From creative freedom to the ability to reach elusive audiences, Peter Jacobs and Luke Aldridge, Client Partners at Dentsu Aegis Network, take a look at what makes gaming’s offering distinct
Gaming is at an all-time high in 2020 and will continue to grow as technology evolves and provides more sophisticated and immersive experiences. Increased number of gamers, session length and engagement across the board has led to esports and gaming gaining more mainstream attention than ever, moving into the wider public consciousness. We believe this momentum can catapult gaming into becoming a main media channel for brands and agencies over the next five years and beyond.
As of 2018, there were 37.3 million people playing online games in the UK. Those players collectively spent £3.5 billion, making the UK the 6th biggest gaming market in the world. This is forecast to grow to £4.4 billion by 2022, with an audience surpassing 40 million people. Gaming, then, is already a huge part of UK culture with a highly diverse audience – an almost even male/female distribution and an average age of 32 when smartphone gaming is included.
Therefore, this audience is broader and richer than some of the old gamer stereotypes and should be considered when advertisers are creating their brand messages and campaigns.
What separates gaming from other media channels?
Mediums Gamers can now be reached through many different mediums: in-game, esports, streaming, console/platform, web and app, VR and so on. This presents a challenge – to choose the right mix of available formats, planning must happen in an integrated way, connecting to the broader business challenges that marketing in gaming seeks to address, rather than adding gaming as a line on a media plan in individual channels.
The device is key to determining the media strategy, as each type of engagement elicited from any ad will depend on the end user’s behaviour around the platform. This is one of the reasons why campaigns targeting gaming audiences should be approached in a unique manner compared to other channels.
Alongside devices, the genre of game is paramount when considering the demographic of players and the type of engagement the advertiser is aiming to achieve, depending on the campaign’s key performance indicators. For example, sports games have a different audience compared to fantasy titles, so the contextual relevance is important - but so is how the advertiser can fit into the game.
Another vital aspect to consider is the audience’s mindset towards marketing and advertising. While the ‘freemium’ model on mobile continues to dominate app stores, on paid-for games across console and PC, the approach must be different. New console titles are often launched at £50 RRP; thus, the audience is paying for a premium experience and it would be harmful to the player experience to have any intrusion into the gameplay. Therefore, any marketing or advertising messages must enrich the end user’s experience, rather than interrupt it. By enhancing the game through innovative, interesting, and entertaining content (that is, downloadable content that delivers customisation, skins, characters, sidequests etc), advertisers can talk to the gaming audience in a positive fashion.
You can hardcode almost anything into a video game. We are only limited by our imaginations, but listen to the game developer and include them in the creative process. They know their audience better than anyone!

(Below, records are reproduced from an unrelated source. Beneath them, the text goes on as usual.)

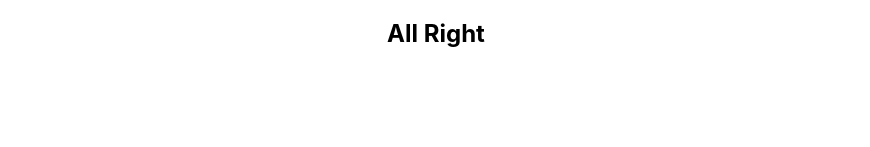
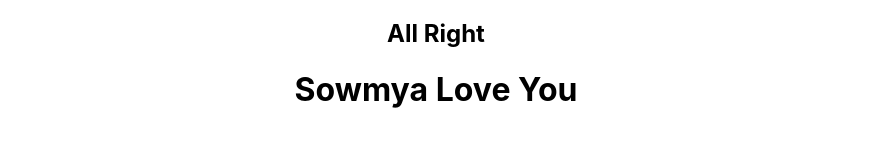
Before and after one commit to ramkapse1234/project1, a React (Create React App) app: page / in a window 1280 px wide. Shown: the part 451-598 px from the top of the page, without its empty margins (204-1074 px from the left). Built offline with nearby package versions, Linux system fonts and the light colour scheme.

Commit message:
Updated files

```diff
--- a/src/App.js
+++ b/src/App.js
@@ -7,6 +7,9 @@ function App() {
       <p>This app is now live on Netlify!</p>
       <img src="https://encrypted-tbn0.gstatic.com/images?q=tbn:ANd9GcQQ8liosYPhKGoWvLoiQbFr40EmGT1LjIzwOg&s" alt="avatar"/>
       <h2>All Right</h2>
+      <h1>Sowmya Love You
+
+      </h1>
     </div>
   );
 }
```
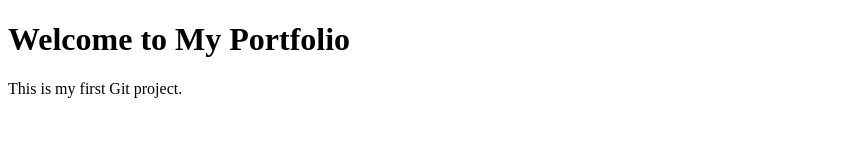
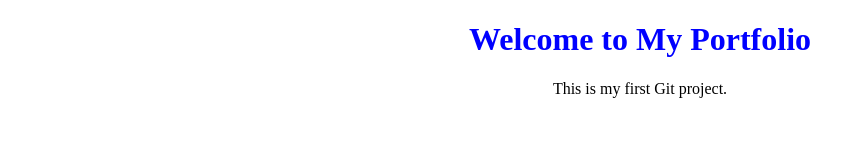
Before and after one commit to moulyasat/testing-, a plain HTML site: page student-portfolio/index.html in a window 1280 px wide. Shown: the whole page, without its empty margins (0-865 px from the left). Drawn offline with Linux system fonts and the light colour scheme.

Commit message:
Center page and add blue heading

```diff
--- a/student-portfolio/index.html
+++ b/student-portfolio/index.html
@@ -2,6 +2,9 @@
 <html>
 <head>
     <title>Student Portfolio</title>
+</head><head>
+    <title>Student Portfolio</title>
+    <link rel="stylesheet" href="style.css">
 </head>
 <body>
     <h1>Welcome to My Portfolio</h1>
--- a/student-portfolio/style.css
+++ b/student-portfolio/style.css
@@ -0,0 +1,7 @@
+body {
+    text-align: center;
+}
+
+h1 {
+    color: blue;
+}
```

Gamers don’t consume, they participate and interact. There are less distractions when gaming, and less second screening. Broadly though, there is a lot of mainstream attention on gaming, and for all the right reasons - because of lockdown, gaming has provided a way for friends to stay connected and socialise with their friends.
Gamers are twice as likely to have an ad blocker installed. They watch less linear TV, and prefer platforms like Twitch, Reddit and Discord to traditional social media platforms. Brands, therefore, may not be reaching parts of the gaming audience through their existing media mix at all.

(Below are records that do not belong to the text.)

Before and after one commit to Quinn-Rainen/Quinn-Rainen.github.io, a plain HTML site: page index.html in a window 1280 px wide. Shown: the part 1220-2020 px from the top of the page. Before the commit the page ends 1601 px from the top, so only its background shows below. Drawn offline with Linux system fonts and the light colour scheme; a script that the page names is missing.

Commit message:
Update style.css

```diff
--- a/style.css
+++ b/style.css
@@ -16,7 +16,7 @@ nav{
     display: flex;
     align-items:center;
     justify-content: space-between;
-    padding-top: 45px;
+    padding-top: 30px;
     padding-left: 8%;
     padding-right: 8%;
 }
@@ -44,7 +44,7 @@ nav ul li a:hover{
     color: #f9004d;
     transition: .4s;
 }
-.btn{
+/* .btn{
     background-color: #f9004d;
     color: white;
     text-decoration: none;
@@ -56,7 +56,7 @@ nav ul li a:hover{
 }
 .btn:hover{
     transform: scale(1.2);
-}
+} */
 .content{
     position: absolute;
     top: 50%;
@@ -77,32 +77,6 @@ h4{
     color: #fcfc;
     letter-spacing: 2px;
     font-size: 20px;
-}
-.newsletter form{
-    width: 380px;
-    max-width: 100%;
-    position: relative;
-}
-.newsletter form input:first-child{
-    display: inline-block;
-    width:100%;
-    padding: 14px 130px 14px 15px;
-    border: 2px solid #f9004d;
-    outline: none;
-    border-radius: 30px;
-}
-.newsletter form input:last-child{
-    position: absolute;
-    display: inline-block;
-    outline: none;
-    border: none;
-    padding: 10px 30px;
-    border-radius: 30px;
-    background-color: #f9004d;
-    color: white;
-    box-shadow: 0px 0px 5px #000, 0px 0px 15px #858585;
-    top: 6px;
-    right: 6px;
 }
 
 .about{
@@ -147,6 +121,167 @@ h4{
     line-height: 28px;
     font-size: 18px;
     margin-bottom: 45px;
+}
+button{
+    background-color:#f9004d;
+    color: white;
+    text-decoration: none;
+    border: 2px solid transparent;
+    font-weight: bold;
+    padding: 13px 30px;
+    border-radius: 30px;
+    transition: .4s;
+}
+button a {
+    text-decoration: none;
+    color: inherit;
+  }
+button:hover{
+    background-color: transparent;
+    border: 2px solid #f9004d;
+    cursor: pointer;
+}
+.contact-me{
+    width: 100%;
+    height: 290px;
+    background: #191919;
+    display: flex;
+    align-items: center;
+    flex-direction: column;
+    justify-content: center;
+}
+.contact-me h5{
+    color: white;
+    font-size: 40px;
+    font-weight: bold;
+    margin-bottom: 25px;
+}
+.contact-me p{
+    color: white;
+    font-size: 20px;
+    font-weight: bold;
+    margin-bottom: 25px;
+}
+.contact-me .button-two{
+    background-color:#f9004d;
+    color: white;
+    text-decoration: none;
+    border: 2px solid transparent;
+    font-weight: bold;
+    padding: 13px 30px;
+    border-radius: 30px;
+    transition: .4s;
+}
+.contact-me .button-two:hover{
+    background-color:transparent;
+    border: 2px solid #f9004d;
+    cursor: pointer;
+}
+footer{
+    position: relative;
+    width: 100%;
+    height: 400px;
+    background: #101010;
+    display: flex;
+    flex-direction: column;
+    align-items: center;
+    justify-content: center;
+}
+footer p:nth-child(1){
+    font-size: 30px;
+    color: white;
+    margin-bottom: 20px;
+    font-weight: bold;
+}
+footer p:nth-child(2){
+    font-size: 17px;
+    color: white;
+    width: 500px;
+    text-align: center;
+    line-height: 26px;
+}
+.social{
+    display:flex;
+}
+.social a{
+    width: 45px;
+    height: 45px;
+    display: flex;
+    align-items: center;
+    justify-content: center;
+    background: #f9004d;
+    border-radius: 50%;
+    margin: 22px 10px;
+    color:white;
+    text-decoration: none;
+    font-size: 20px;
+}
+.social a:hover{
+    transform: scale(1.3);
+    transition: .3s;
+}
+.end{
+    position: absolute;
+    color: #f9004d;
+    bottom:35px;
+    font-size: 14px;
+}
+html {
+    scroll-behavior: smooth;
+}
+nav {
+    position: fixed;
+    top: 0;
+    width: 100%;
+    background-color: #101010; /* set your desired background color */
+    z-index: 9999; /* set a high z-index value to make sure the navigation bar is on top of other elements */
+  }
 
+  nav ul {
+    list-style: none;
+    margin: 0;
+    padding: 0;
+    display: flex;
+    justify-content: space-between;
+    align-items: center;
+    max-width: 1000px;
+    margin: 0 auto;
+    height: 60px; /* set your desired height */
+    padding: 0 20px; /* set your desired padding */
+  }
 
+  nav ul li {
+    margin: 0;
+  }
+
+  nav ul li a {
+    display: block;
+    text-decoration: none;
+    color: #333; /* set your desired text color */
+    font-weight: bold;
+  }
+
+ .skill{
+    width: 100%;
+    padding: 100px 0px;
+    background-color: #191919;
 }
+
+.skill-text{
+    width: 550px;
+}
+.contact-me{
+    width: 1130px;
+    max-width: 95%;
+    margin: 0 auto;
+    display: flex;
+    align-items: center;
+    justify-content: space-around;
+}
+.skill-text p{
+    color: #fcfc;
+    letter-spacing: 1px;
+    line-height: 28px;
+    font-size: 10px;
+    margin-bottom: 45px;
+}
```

A lot of the ad slots within gaming environments have extremely high viewability scores, and they stay in view for a prolonged period. They are less prone to ad fraud. They are new to market, and so are priced low, but we do not expect this to last.
Gaming, in its various guises, can be compared to many established media channels - digital out of home (in-game), social (streaming and influencers) and sports sponsorships (esports) - however there are some key differentiators which set them apart in terms of measurement. Measurement of success will vary depending on the advertiser, their technology capability stack, and their business goals, so each campaign will require a bespoke plan and measurement framework.
How do we make gaming a core part of the media mix?
Currently, we are in an education phase. Marketers are slowly beginning to understand the opportunities that gaming presents. The gaming world is starting to understand what marketers care about: audience, measurement, creative. We need to be patient in educating the advertising world, particularly around esports and streaming as this is alien to many. And finally, deep partnerships must be developed for long-term growth.
Marketers must trust gaming organisations – they know their audience and what will connect with them, so they should be included in the creative process. With these things in place, gaming can become a core part of the media mix in the next five years and beyond.
This article is part of IAB UK’s Guide to Digital Innovation. Drawing on contributions from IAB members, the guide spans six chapters across a range of sectors to explore emerging trends and areas of digital innovation. It is being released on a rolling weekly basis over the next 3 months - don't forget to check back regularly for more insights into the latest advertising innovations.